  8. Comforting to see that underneath contemporary academic 'radical chic' is good old fashioned liberalism - hurrah for that!

    I just am off to buy a 2CV and fairtrade tinned asparagus!

    Reminds me of the poem by Ernst Hemmingway, 'the Ernest Liberal's Lament'. It goes like something like this:

    I know monk's masturbate at night
    That pet cats screw
    And some girls bite
    And yet
    What can I do to put things right?

    This was written in 1922. 10 years later liberalism was swept away in most of Europe, helpless in the face of an ideology that it believed it could reason with...

    Makes me wonder...

    Neil Turnbull

  9. rebecca sheahan24 April 2010 at 16:23

    yes evil is real, as lot of bad things happen in the world, death, natural events like the ash vocanic eruption that is happening at the moment. It isn't necessarily a bad thing as it allows for us to no what good is. As if good things happened in the world all of the time then we wouldn't know what evil actually was. Also there is bound to be evil in the world as we are all human and so not perfect beings and in our strive to reach perfection then there has to be some kind of evil in the world.

  10. I had to check what a 2cv was, and would only ever eat fresh asparagus so I'm not sure whether I fit (or accept) your liberal label, Neil! Though perhaps that uncertainty, the unwillingness to accept dogma, is itself a sign of incipient liberalism!
    Seriously, though, while liberalism may be helpless in the face of "evil", I'm not too sure what the answer from the left field is either...
    If we accept that evil exists now, then what are the left going to do about it?

  11. Paint it green, and convert to solar power!?!

  12. I have been reading this about Good And Evil as i find the concepts very interesting. However, can we not argue that without one, you cannot have the other, and without free will and the ability to choose between them then neither would exist? Going back to the original question, however - to ask whether evil is real or not is different in my view to whether it exists or not. For me, we cannot say that someone is evil! Surely it is the actions they choose that are evil. Can we say that someone with an 'evil intention' is fundementally evil? or more evil when they carry it out??? It is surely the action that is evil!??! And yet i see a flaw with that as good and evil do not exist in the same way that people exist. The concept of good and evil are man-made from what is considered "socially acceptable"?!?!?

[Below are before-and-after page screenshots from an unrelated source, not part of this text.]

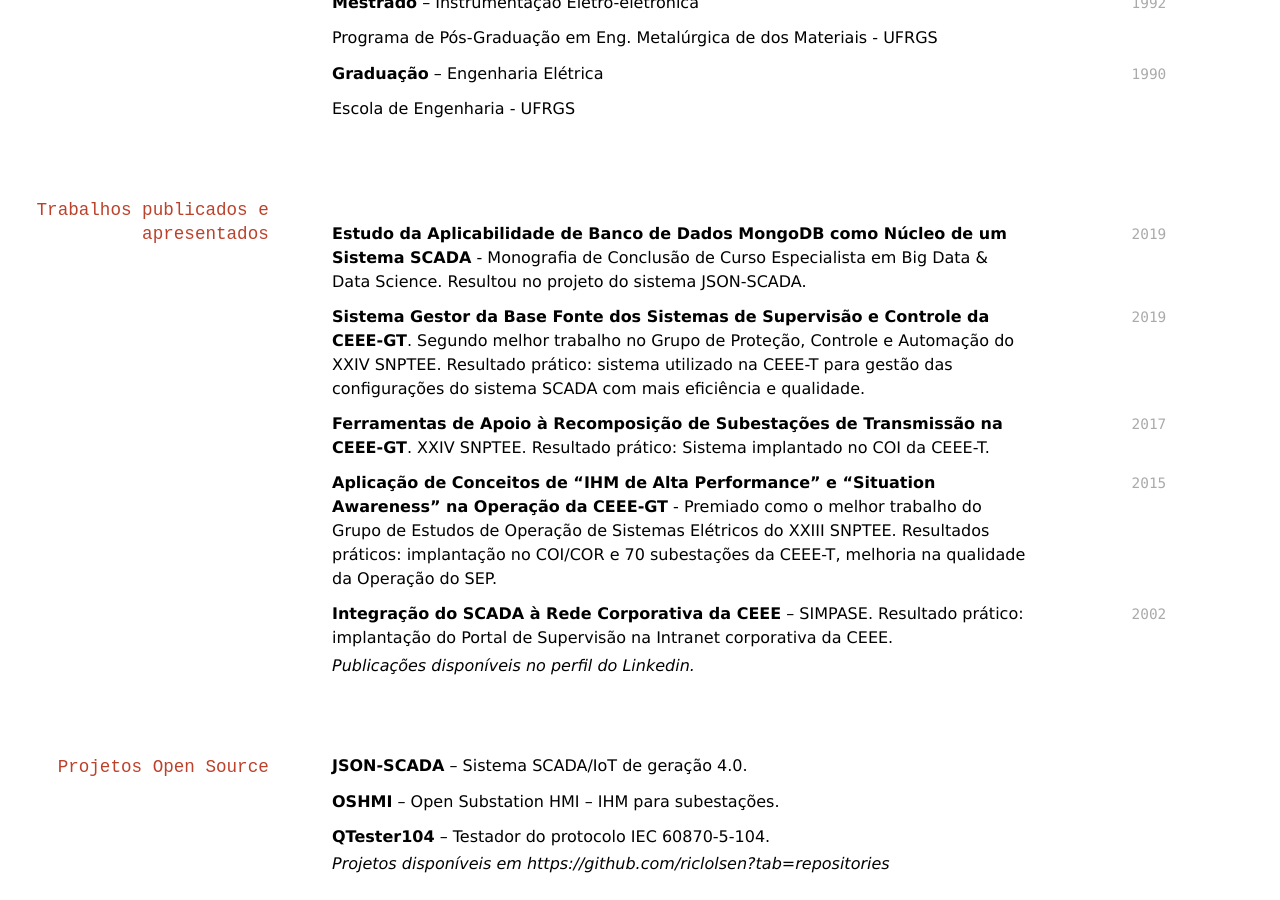
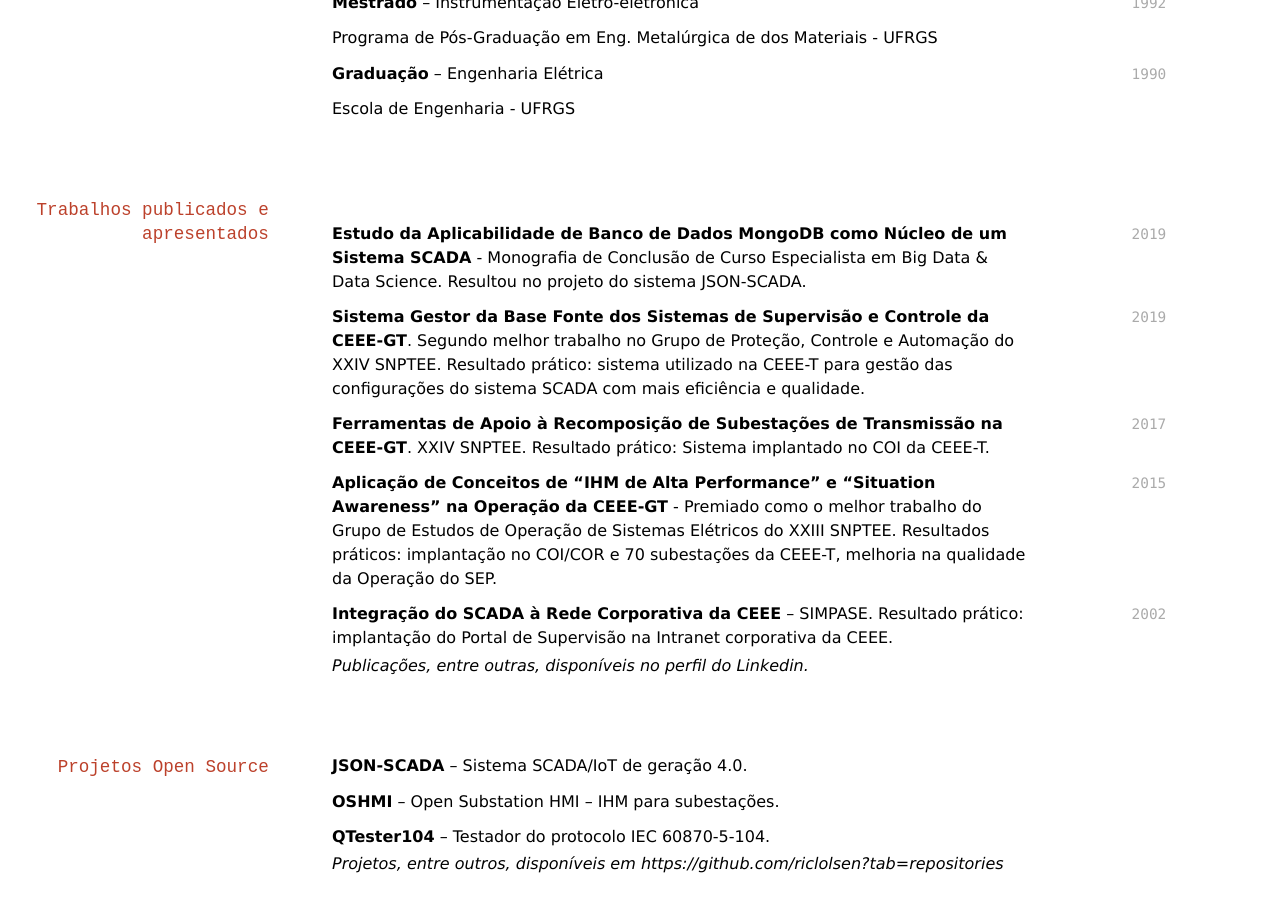
Before and after one commit to riclolsen/cv, a Jekyll site: the page built from index.md, in a window 1280 px wide and 900 px high, scrolled down 1672 px. Built offline with Jekyll 4.4.1, drawn with Linux system fonts in a browser that asks for light colours; nearby versions of some CDN libraries.

Commit message:
Update index.md

```diff
--- a/index.md
+++ b/index.md
@@ -107,7 +107,7 @@ Escola de Engenharia - UFRGS
 `2002`
 **Integração do SCADA à Rede Corporativa da CEEE** – SIMPASE. Resultado prático: implantação do Portal de Supervisão na Intranet corporativa da CEEE.
 
-* _Publicações disponíveis no perfil do Linkedin._
+* _Publicações, entre outras, disponíveis no perfil do Linkedin._
 
 ## Projetos Open Source
 
@@ -117,6 +117,6 @@ Escola de Engenharia - UFRGS
 
 **QTester104** – Testador do protocolo IEC 60870-5-104.
 
-* _Projetos disponíveis em https://github.com/riclolsen?tab=repositories_
+* _Projetos, entre outros, disponíveis em https://github.com/riclolsen?tab=repositories_
 
 <!-- ### Footer Atualizado em Maio/21 -->
```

  13. Levinas defines evil as kind of excess of pain ‘unredeemed, unjustifiable suffering’ Evil’s excess – especially its potential to undermine the boundaries of human identity itself – is what gives its world destroying character.

    I guess that someone who was motivated to bring this about would be evil?

    Neil Turnbull